◆ The task: Check each line of the records below for the word "resultados" and copy those where it appears.

◆ Material supplied:
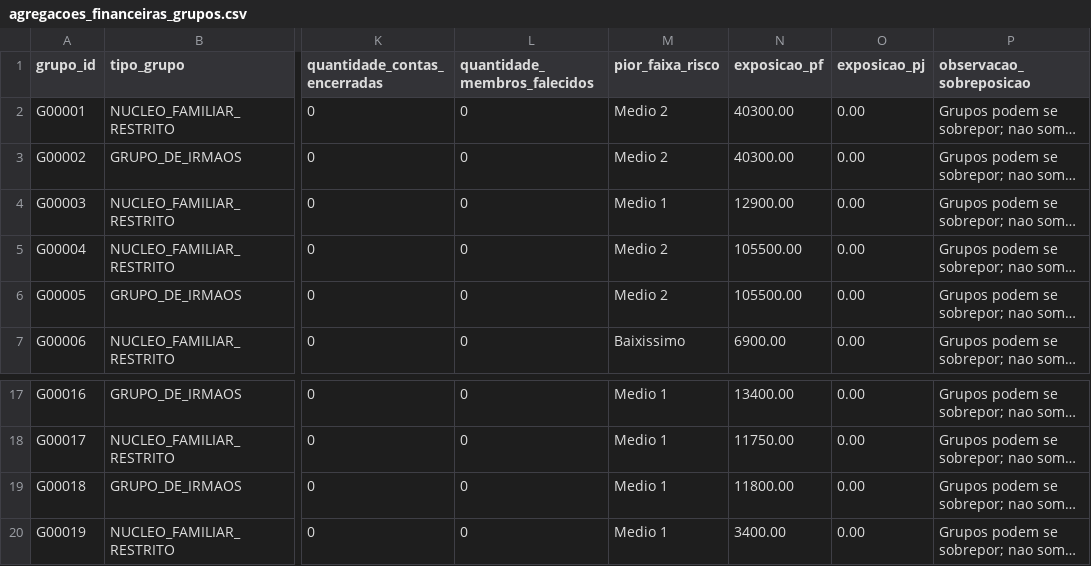
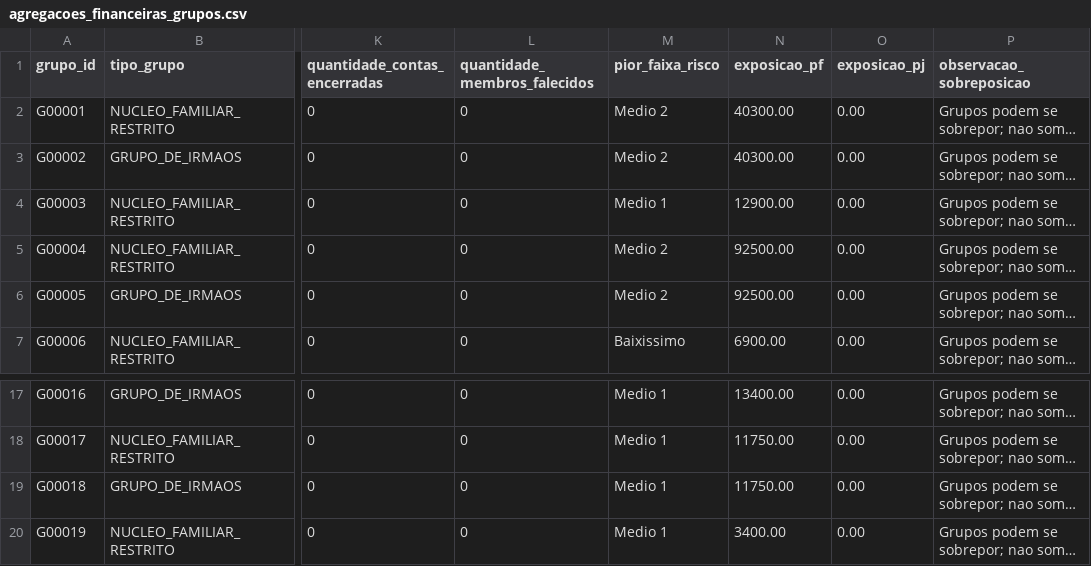
Before and after one commit to edumartinsrib/grupo-economico-tree, a CSV file: resultados/agregacoes_financeiras_grupos.csv, drawn as a sheet; only a part is shown, gaps mark what is left out; long unchanged cells end in …; the diff covers the shown part only; the diff names each change by its address in the sheet, - before the commit and + after, or states it on an @@ line.

```diff
--- a/resultados/agregacoes_financeiras_grupos.csv
+++ b/resultados/agregacoes_financeiras_grupos.csv
-N5:N6 (exposicao_pf): 105500.00
+N5:N6 (exposicao_pf): 92500.00
-N19 (exposicao_pf): 11800.00
+N19 (exposicao_pf): 11750.00
```
Also changed, not shown: 1 added row and 57 edited cells elsewhere in this file, dados/denodo_pessoa_grupo.csv, resultados/entidades.csv, 11 other files.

◆ Exercise result:
Before and after one commit to edumartinsrib/grupo-economico-tree, a CSV file: resultados/agregacoes_financeiras_grupos.csv, drawn as a sheet; only a part is shown, gaps mark what is left out; long unchanged cells end in …; the diff covers the shown part only; the diff names each change by its address in the sheet, - before the commit and + after, or states it on an @@ line.
--- a/resultados/agregacoes_financeiras_grupos.csv
+++ b/resultados/agregacoes_financeiras_grupos.csv
Also changed, not shown: 1 added row and 57 edited cells elsewhere in this file, dados/denodo_pessoa_grupo.csv, resultados/entidades.csv, 11 other files.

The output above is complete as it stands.